■ **EXERCISE GOAL**: Filter the records for lines holding the string "title".

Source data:
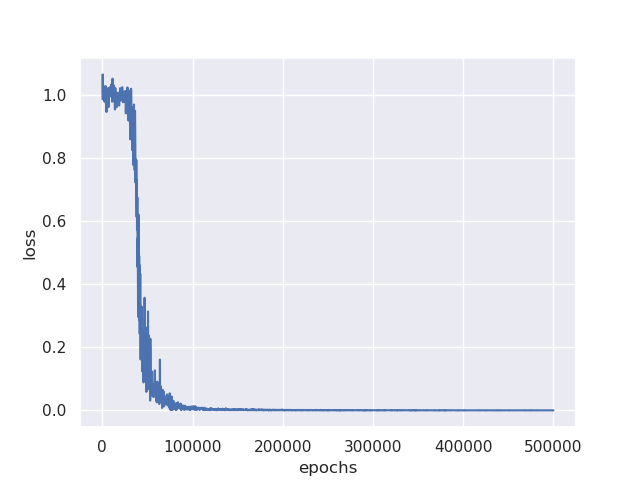
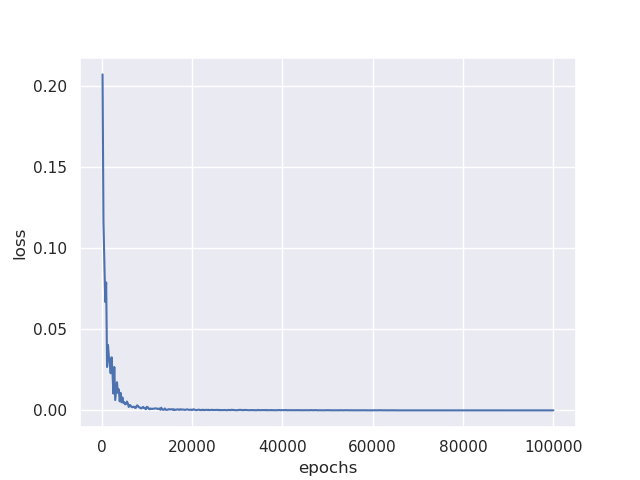
Run ReLU experiment success

diff --git a/TLNN.py b/TLNN.py
@@ -120,35 +120,44 @@ class Binary_Cross_Entropy(Layer):
         batch_size = y.shape[0]
         self.y = y
         self.ground_truth = ground_truth
+        
         # To avoid -inf; 重要！！
         delta = 1e-7 
         
-        return -np.sum(self.ground_truth * np.log2(self.y + delta) + (1-self.ground_truth) * np.log2(1 - self.y + delta) ) / batch_size
+        return (-1/ batch_size)*np.sum(self.ground_truth * np.log2(self.y + delta) + (1-self.ground_truth) * np.log2(1 - self.y + delta))
     
     def backward(self,prev_grad=1,lr=0.1):
         '''
             prev_grad, lr: pseudo parameters
         '''
         batch_size = self.y.shape[0]
-        dx = - (np.divide(self.ground_truth, self.y) - np.divide(1 - self.ground_truth, 1 - self.y))
+        
+        # To avoid -inf; 
+        delta = 1e-7 
+        dx = - (np.divide(self.ground_truth, self.y + delta) - np.divide(1 - self.ground_truth, 1 - self.y + delta))
         return dx
     
     
 class TLNN(object):
-    def __init__(self, layer_1_units = 4, layer_2_units = 4, bias= True):
+    def __init__(self, layer_1_units = 4, layer_2_units = 4, bias= True, act_f = 'sigmoid', loss_f = 'mse'):
+        act_f_list = {'sigmoid':Sigmoid,
+                     'relu': ReLU}
+        
+        loss_f_list = {'mse':MSE,
+                      'bce':Binary_Cross_Entropy}
+        
         self.layers = OrderedDict()
         self.layers['linear_1'] = Linear(2,layer_1_units,bias=bias)
-        #self.layers['ReLU_1'] = ReLU()
-        self.layers['sigmoid_1'] = Sigmoid()
+        self.layers[str(act_f_list[act_f])+'_1'] = act_f_list[act_f]()
+        #elf.layers['sigmoid_1'] = Sigmoid()
         self.layers['linear_2'] = Linear(layer_1_units,layer_2_units,bias=bias)
-        #self.layers['ReLU_2'] = ReLU()
-        self.layers['sigmoid_2'] = Sigmoid()
+        self.layers[str(act_f_list[act_f])+'_2'] = act_f_list[act_f]()
+        #elf.layers['sigmoid_2'] = Sigmoid()
         self.layers['output'] = Linear(layer_2_units,1,bias = False)
-        #self.layers['ReLU_3'] = ReLU()
         self.layers['sigmoid_3'] = Sigmoid()
         
-        self.loss_func = Binary_Cross_Entropy()
-        #self.loss_func = MSE()
+        #self.loss_func = Binary_Cross_Entropy()
+        self.loss_func = loss_f_list[loss_f]()
         
     def forward(self, x):
         for layer in self.layers.values():

diff --git a/train_XOR_relu_mse.py b/train_XOR_relu_mse.py
@@ -4,15 +4,14 @@ from run_net import *
 if __name__ == '__main__':
     # XOR data
     data_x, data_y = generate_XOR_easy()
-    num_epochs = 500000
+    num_epochs = 100000
     #num_epochs = 10000
     batch_size= 5
-    print_freq = 10000
+    print_freq = 1000
     lr=0.01
     plot_loss_freq=200
     
-    pred_y, loss_list = run_Net(data_x,data_y,num_epochs, batch_size, print_freq, lr, plot_loss_freq,layer_1_units = 4, \
-                                layer_2_units = 4, act_f = 'sigmoid', loss_f = 'mse')
+    pred_y, loss_list = run_Net(data_x,data_y,num_epochs, batch_size, print_freq, lr, plot_loss_freq,layer_1_units = 4, layer_2_units = 4, act_f = 'relu', loss_f = 'mse')
     
     # Comparison graph
     show_result(data_x,data_y,pred_y)
@@ -24,7 +23,7 @@ if __name__ == '__main__':
      
     # loss/epoch curve
     plt.figure()
-    plt.title('Train with Sigmoid & MSE')
+    plt.title('Train with ReLU & MSE')
     plt.xlabel('epochs')
     plt.ylabel('loss')
     plt.plot(loss_list['epochs'],loss_list['loss'])

diff --git a/run_net.py b/run_net.py
@@ -10,8 +10,9 @@ sns.set(style="darkgrid")
 def acc(ground_truth, y):
     print ('Accuracy = ',100* (ground_truth[ground_truth==y].size / ground_truth.size) , '%')
 
-def run_Net(data_x, data_y, num_epochs = 10000, batch_size=20, print_freq = 1000, lr=0.05, plot_loss_freq=10, enable_loss_msg = True, layer_1_units = 4, layer_2_units = 4):
-    net = TLNN(layer_1_units, layer_2_units)
+def run_Net(data_x, data_y, num_epochs = 10000, batch_size=20, print_freq = 1000, lr=0.05, plot_loss_freq=10, enable_loss_msg = True, layer_1_units = 4, layer_2_units = 4, act_f = 'sigmoid', loss_f = 'mse'):
+    
+    net = TLNN(layer_1_units, layer_2_units,act_f = act_f, loss_f = loss_f)
     data_size = data_x.shape[0]
     iter_per_epoch = max(round(data_size/batch_size), 1)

■ **RESULT OF THE TASK**:
-    plt.title('Train with Sigmoid & MSE')
+    plt.title('Train with ReLU & MSE')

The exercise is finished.